Antimicrobial targets protection: One of the significant lines of defense against an antimicrobial is the bacterial cell wall. This structure also acts as a physical barrier to encase the cytoplasm and cell membrane from the external world [31]. Prokaryotic cell walls are made up of linear glycan strands cross-linked by small peptides and this peptidoglycan helps to limit which substances can continue towards the cell membrane and ultimately into the cytoplasm. Peptidoglycan also plays an essential role in bacterial growth and proliferation.
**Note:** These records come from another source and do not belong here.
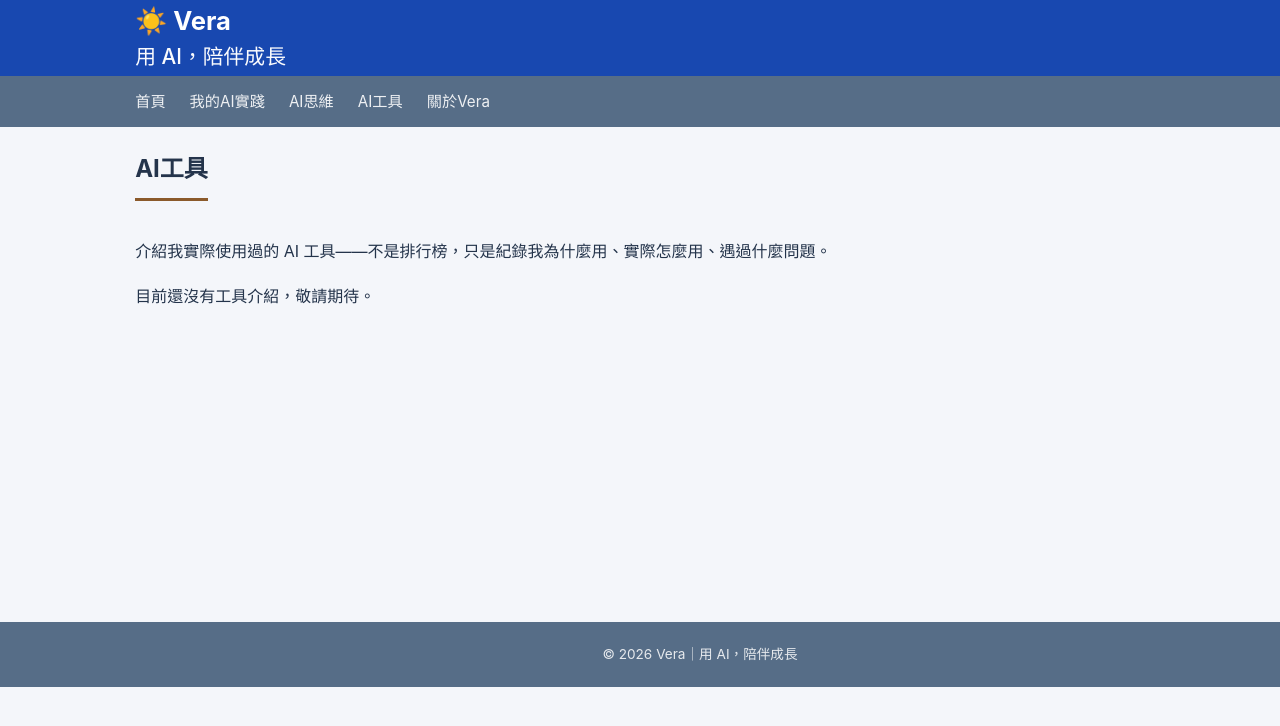
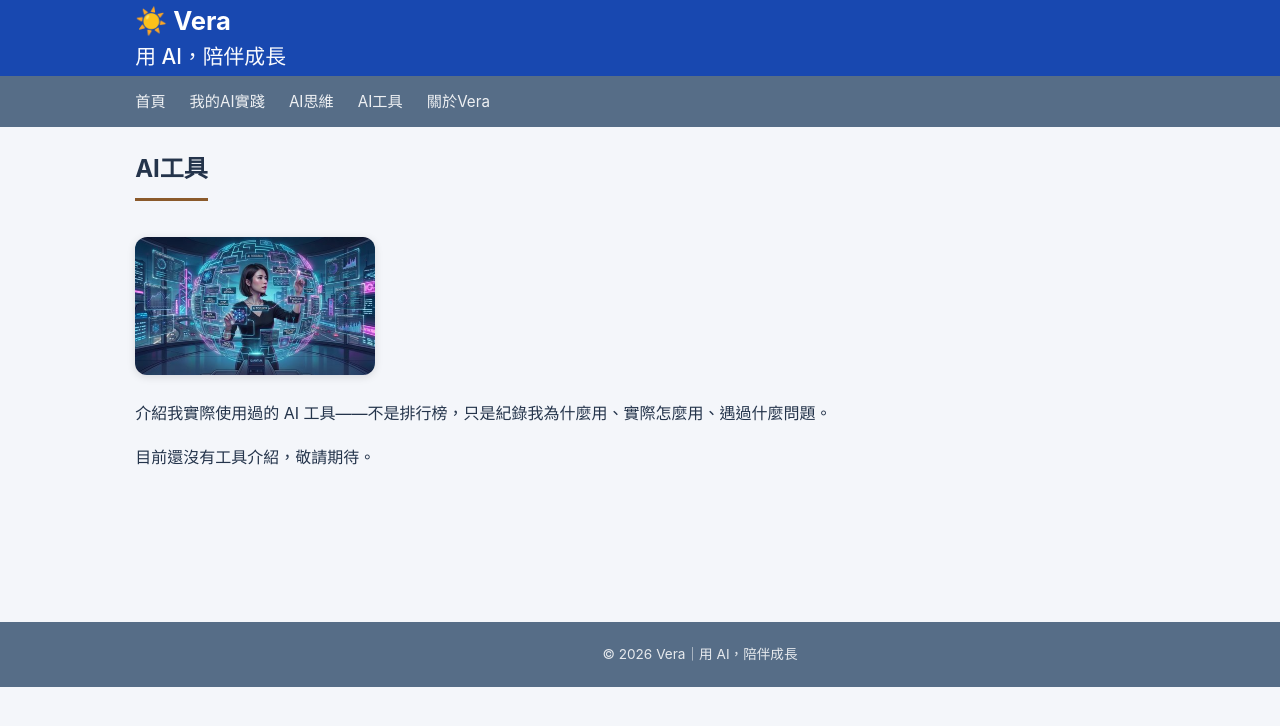
Before and after one commit to Vera-With-AI/Vera-With-AI.github.io, a Jekyll site: the page built from ai-tools.md, in a window 1280 px wide. Shown: the top 726 px of the page. Built offline with Jekyll 4.4.1, drawn with Linux system fonts in a browser that asks for light colours.

Commit message:
為 AI工具頁面加上插畫圖片
Co-Authored-By: Claude Sonnet 5 <noreply@anthropic.com>

```diff
--- a/ai-tools.md
+++ b/ai-tools.md
@@ -4,6 +4,8 @@ title: AI工具
 permalink: /ai-tools/
 accent: caramel
 ---
+
+<img src="{{ '/assets/images/ai-tools-illustration.jpg' | relative_url }}" alt="AI工具插畫" class="hero-image">
 
 介紹我實際使用過的 AI 工具——不是排行榜，只是紀錄我為什麼用、實際怎麼用、遇過什麼問題。
 
```
Also changed, not shown: assets/images/ai-tools-illustration.jpg (added).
While the cell wall helps protect cytoplasmic antimicrobial targets, it also ended up being the target for the first natural antibiotic, penicillin, which prevents the complete formation of this barrier by inhibiting peptide cross-linking to occur [32].

With this mechanism of protection compromised due to the advent of Β-lactam antibiotics, prokaryotes began to synthesize another tier of protection: Β-lactamases. These enzymes help to protect the peptidoglycan cell wall from Β-lactam antibiotics, precisely. Β-lactamase enzymes help confer resistant bacterial phenotypes, as their mechanism of action hydrolyzes the Β-lactam ring of such antibiotics, and the resulting chemical structure can no longer hinder bacterial cell wall synthesis [21] (Figure 1) and (Table 1).